A bacterial meningitis outbreak among gay and bisexual men in New York City that had raised fears of a new AIDS-type epidemic has subsided after an aggressive vaccination campaign, leaving city health officials cautiously optimistic that it has been contained.
The outbreak cast a pall over gay nightlife in the city, and raised fears among gay men traveling to and from New York that they might catch the casually transmissible and highly lethal disease. Twenty-two men have been infected and about a third of them — seven — have died since 2010, with the numbers accelerating last fall and early this year.
But the last case was in mid-February, the longest interval without a new case since January 2012. City health officials feared that the infection, which attacks the lining of the brain and spinal cord and can be transmitted through kissing and even sharing a glass, might flare during crowded gay pride events in late June. But that did not come to pass.
“We think that because we’ve had no cases in six months, we have to conclude that enough of the population has been vaccinated to provide protection at least for now,” Dr. Jay K. Varma, the city’s deputy commissioner of disease control, said this week. “Whether or not this provides protection for several years is something that we’ll have to see.”
At least 16,000 people have been vaccinated; an estimated 30,000 to 100,000 were believed to be at risk. Dr. Varma said the number of vaccinations was probably higher, but doctors are not required to report having given the vaccine, and the data come mainly from large medical practices and organizations like the Gay Men’s Health Crisis.
The infection spread among men who met at parties, bars, clubs and through Web sites and hookup apps like Grindr.
To combat the disease, the city conducted vaccination and public health campaigns in gay bars. But one of the most successful vaccinations campaigns was carried out by Dr. Demetre Daskalakis, a gay activist and now medical director of H.I.V. services at Mount Sinai Hospital, who gave free shots at bathhouses, after-hours sex clubs and private parties.
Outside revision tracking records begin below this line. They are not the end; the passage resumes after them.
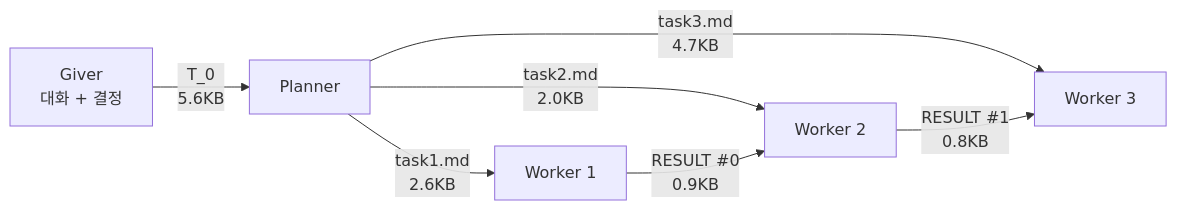
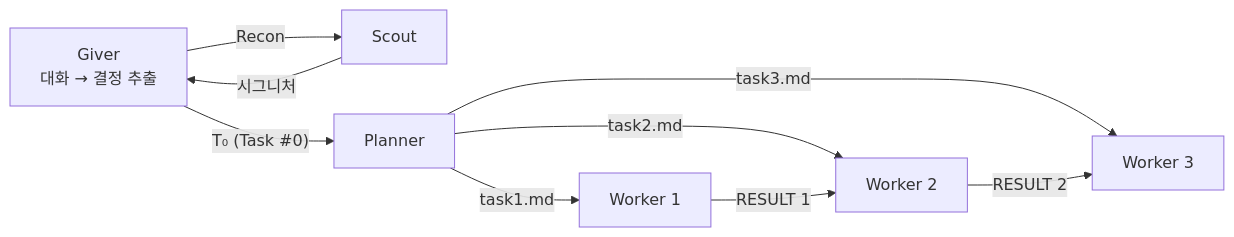
Before and after one commit to sng2c/giver-architecture: the diagram in README.md, drawn with Mermaid. The commit also changed other lines of this file and 1 other file, not shown here.

First line of the commit message:
v3.5.3: rewrite README.md and giver-principles.md

````diff
--- a/README.md
+++ b/README.md
@@ -23,9 +23,11 @@
 ```mermaid
 graph LR
-    G["Giver<br/>대화 + 결정"] -->|"T_0<br/>5.6KB"| P["Planner"]
-    P -->|"task1.md<br/>2.6KB"| W1["Worker 1"]
-    P -->|"task2.md<br/>2.0KB"| W2["Worker 2"]
-    P -->|"task3.md<br/>4.7KB"| W3["Worker 3"]
-    W1 -->|"RESULT #0<br/>0.9KB"| W2
-    W2 -->|"RESULT #1<br/>0.8KB"| W3
+    G["Giver<br/>대화 → 결정 추출"] -->|Recon| S["Scout"]
+    S -->|시그니처| G
+    G -->|"T₀ (Task #0)"| P["Planner"]
+    P -->|"task1.md"| W1["Worker 1"]
+    P -->|"task2.md"| W2["Worker 2"]
+    P -->|"task3.md"| W3["Worker 3"]
+    W1 -->|"RESULT 1"| W2
+    W2 -->|"RESULT 2"| W3
 ```
````
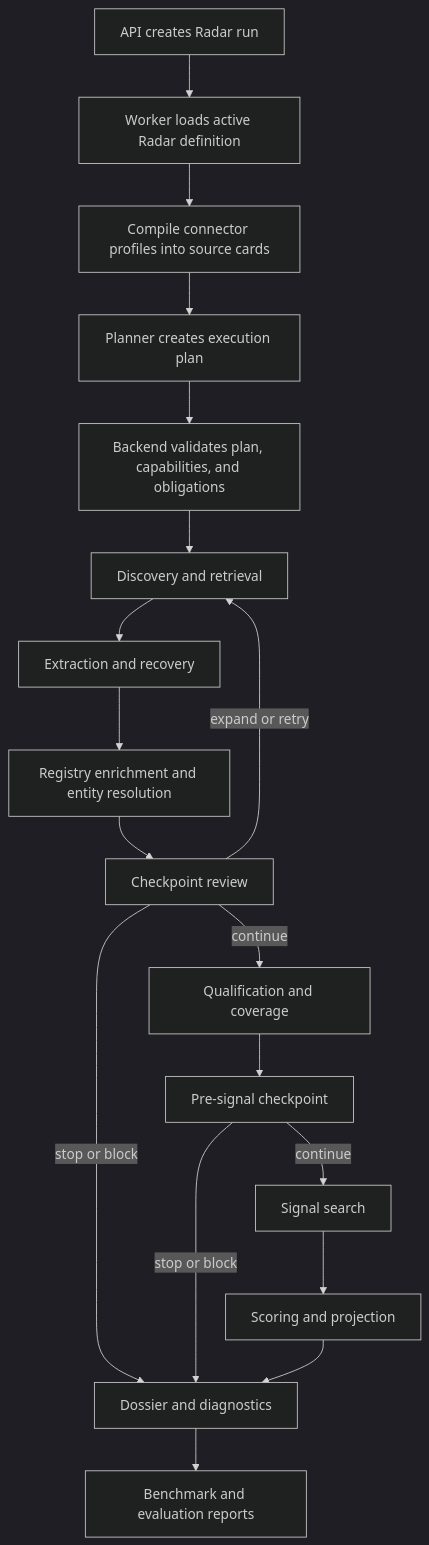
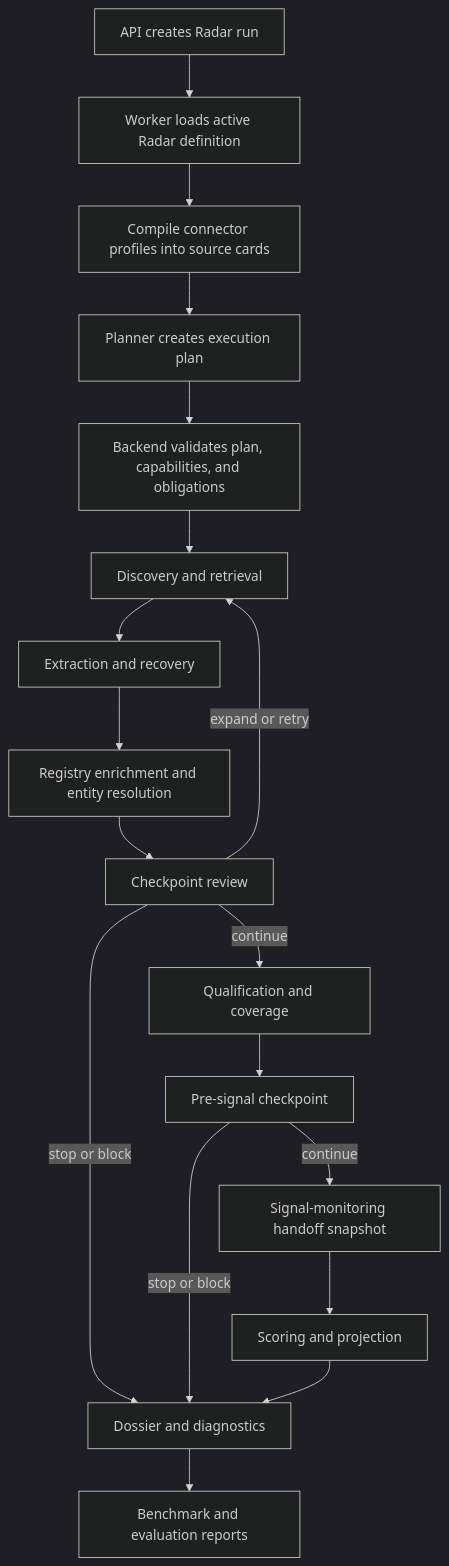
Before and after one commit to mudrezzz/power-web-os: the first of 6 diagrams in docs/radar/RADAR_SEARCH_PIPELINE_AS_IS.md, drawn with Mermaid (dark theme). The commit also changed other lines of this file and 32 other files, not shown here.

First line of the commit message:
Implement Radar candidate discovery signal handoff split

````diff
--- a/docs/radar/RADAR_SEARCH_PIPELINE_AS_IS.md
+++ b/docs/radar/RADAR_SEARCH_PIPELINE_AS_IS.md
@@ -88,20 +88,20 @@
 ```mermaid
 flowchart TD
   A[API creates Radar run] --> B[Worker loads active Radar definition]
   B --> C[Compile connector profiles into source cards]
   C --> D[Planner creates execution plan]
   D --> E[Backend validates plan, capabilities, and obligations]
   E --> F[Discovery and retrieval]
   F --> G[Extraction and recovery]
   G --> H[Registry enrichment and entity resolution]
   H --> I[Checkpoint review]
   I -->|continue| J[Qualification and coverage]
   I -->|expand or retry| F
   I -->|stop or block| K[Dossier and diagnostics]
   J --> L[Pre-signal checkpoint]
-  L -->|continue| M[Signal search]
+  L -->|continue| M[Signal-monitoring handoff snapshot]
   L -->|stop or block| K
   M --> N[Scoring and projection]
   N --> K
   K --> O[Benchmark and evaluation reports]
 ```
````
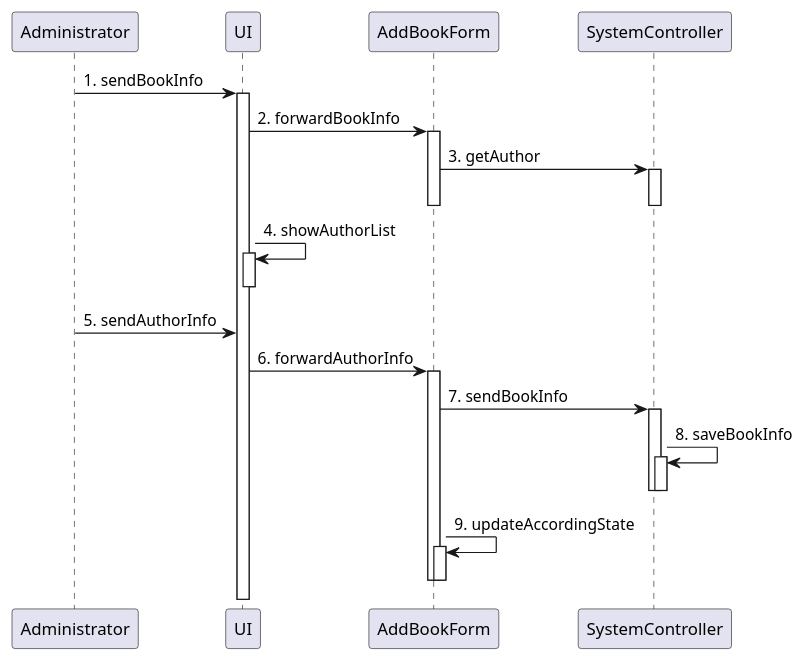
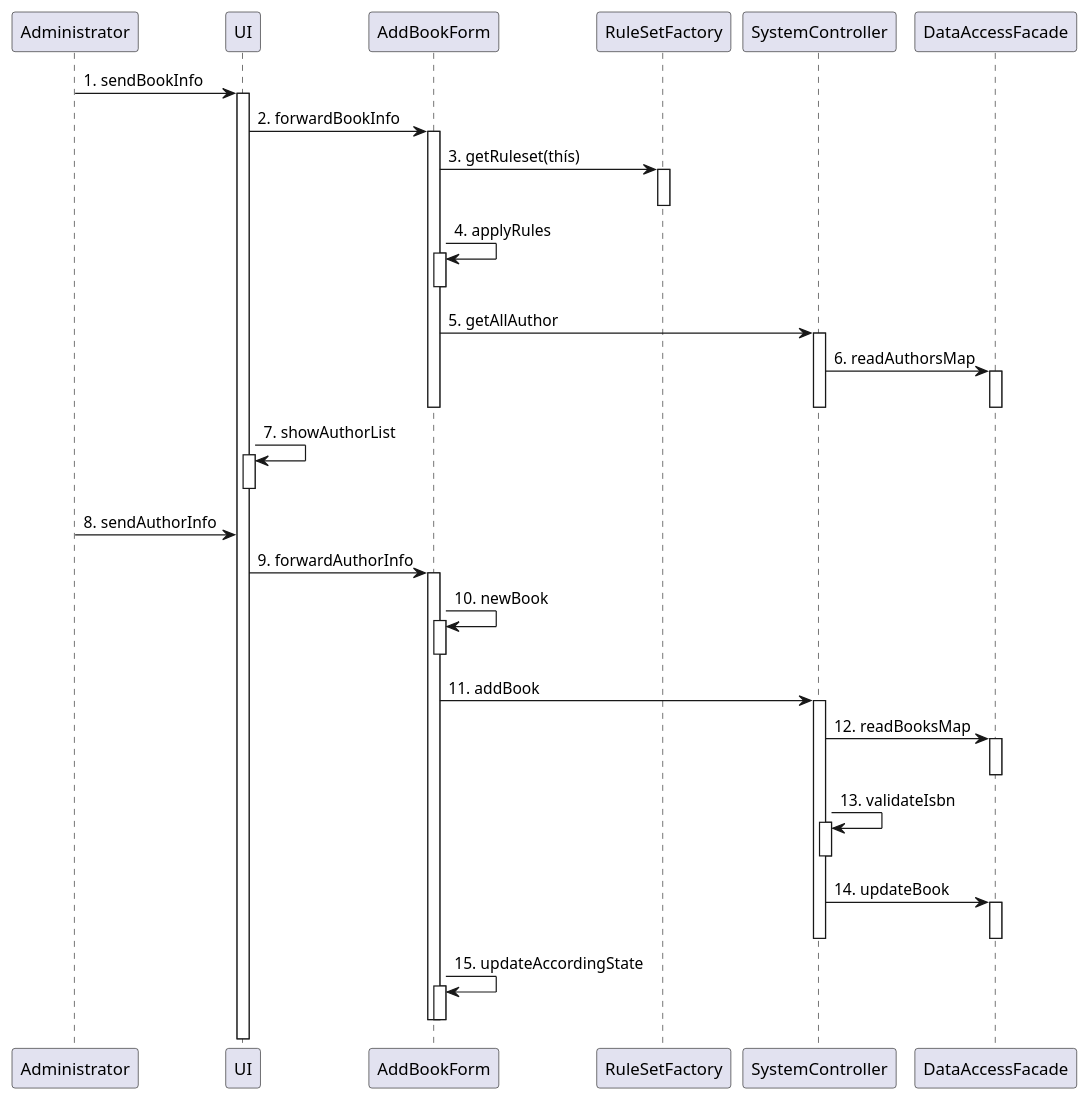
One commit to vohoangxuan/LibraryProject changed the diagram in doc/UC5_seq copy.puml. Above: the diagram before and after it, drawn with PlantUML. The commit also changed 11 other files, not shown here.

```diff
--- a/doc/UC5_seq copy.puml
+++ b/doc/UC5_seq copy.puml
@@ -1,29 +1,46 @@
 @startuml
 participant Administrator
 
 Administrator -> UI: 1. sendBookInfo
 activate UI
 UI -> AddBookForm: 2. forwardBookInfo
 activate AddBookForm
-AddBookForm -> SystemController: 3. getAuthor
+AddBookForm -> RuleSetFactory: 3. getRuleset(thís)
+activate RuleSetFactory
+deactivate RuleSetFactory
+AddBookForm -> AddBookForm: 4. applyRules
+activate AddBookForm
+deactivate AddBookForm
+AddBookForm -> SystemController: 5. getAllAuthor
+activate SystemController
+SystemController -> DataAccessFacade: 6. readAuthorsMap
+activate DataAccessFacade
+deactivate DataAccessFacade
+deactivate SystemController
+deactivate AddBookForm
+UI -> UI: 7. showAuthorList
+activate UI
+deactivate UI
+Administrator -> UI: 8. sendAuthorInfo
+UI -> AddBookForm: 9. forwardAuthorInfo
+activate AddBookForm
+AddBookForm -> AddBookForm: 10. newBook
+activate AddBookForm
+deactivate AddBookForm
+AddBookForm -> SystemController: 11. addBook
+activate SystemController
+SystemController -> DataAccessFacade: 12. readBooksMap
+activate DataAccessFacade
+deactivate DataAccessFacade
+SystemController -> SystemController: 13. validateIsbn
 activate SystemController
 deactivate SystemController
-deactivate AddBookForm
-UI -> UI: 4. showAuthorList
-activate UI
-deactivate UI
-' deactivate UI
-Administrator -> UI: 5. sendAuthorInfo
-UI -> AddBookForm: 6. forwardAuthorInfo
-activate AddBookForm
-AddBookForm -> SystemController: 7. sendBookInfo
-activate SystemController
-SystemController -> SystemController: 8. saveBookInfo
-activate SystemController
+SystemController -> DataAccessFacade: 14. updateBook
+activate DataAccessFacade
+deactivate DataAccessFacade
 deactivate SystemController
-deactivate SystemController
-AddBookForm -> AddBookForm: 9. updateAccordingState
+AddBookForm -> AddBookForm: 15. updateAccordingState
 activate AddBookForm
 deactivate AddBookForm
 deactivate AddBookForm
 @enduml
```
Dr. Daskalakis said on Tuesday that he hoped doctors would continue providing the vaccine to men at risk, a recommendation echoed by the health department in an update distributed to doctors this week. It is available at city-run clinics that provide immunizations and treatment for sexually transmitted diseases. Under a new state law the vaccine will also be available to adults through pharmacies beginning Oct. 29.
One challenge, health officials have said, is that some men who are at risk of getting the disease may not identify themselves as gay or bisexual. As a result, it is difficult to reach out to them through gay organizations and to get them to come forward for vaccinations.
The outbreak was caused by a unique strain of bacterial meningitis that attacked gay and bisexual men for reasons that remain mysterious but that Dr. Varma said the health department would continue to study through interviews, data and DNA sequencing of the bacteria.
“Unfortunately, we don’t really know the answer why some people get sick with this strain and others do not,” Dr. Varma said, adding that it can be carried in the mouth and nose of healthy people, whether gay or straight.
The New York Times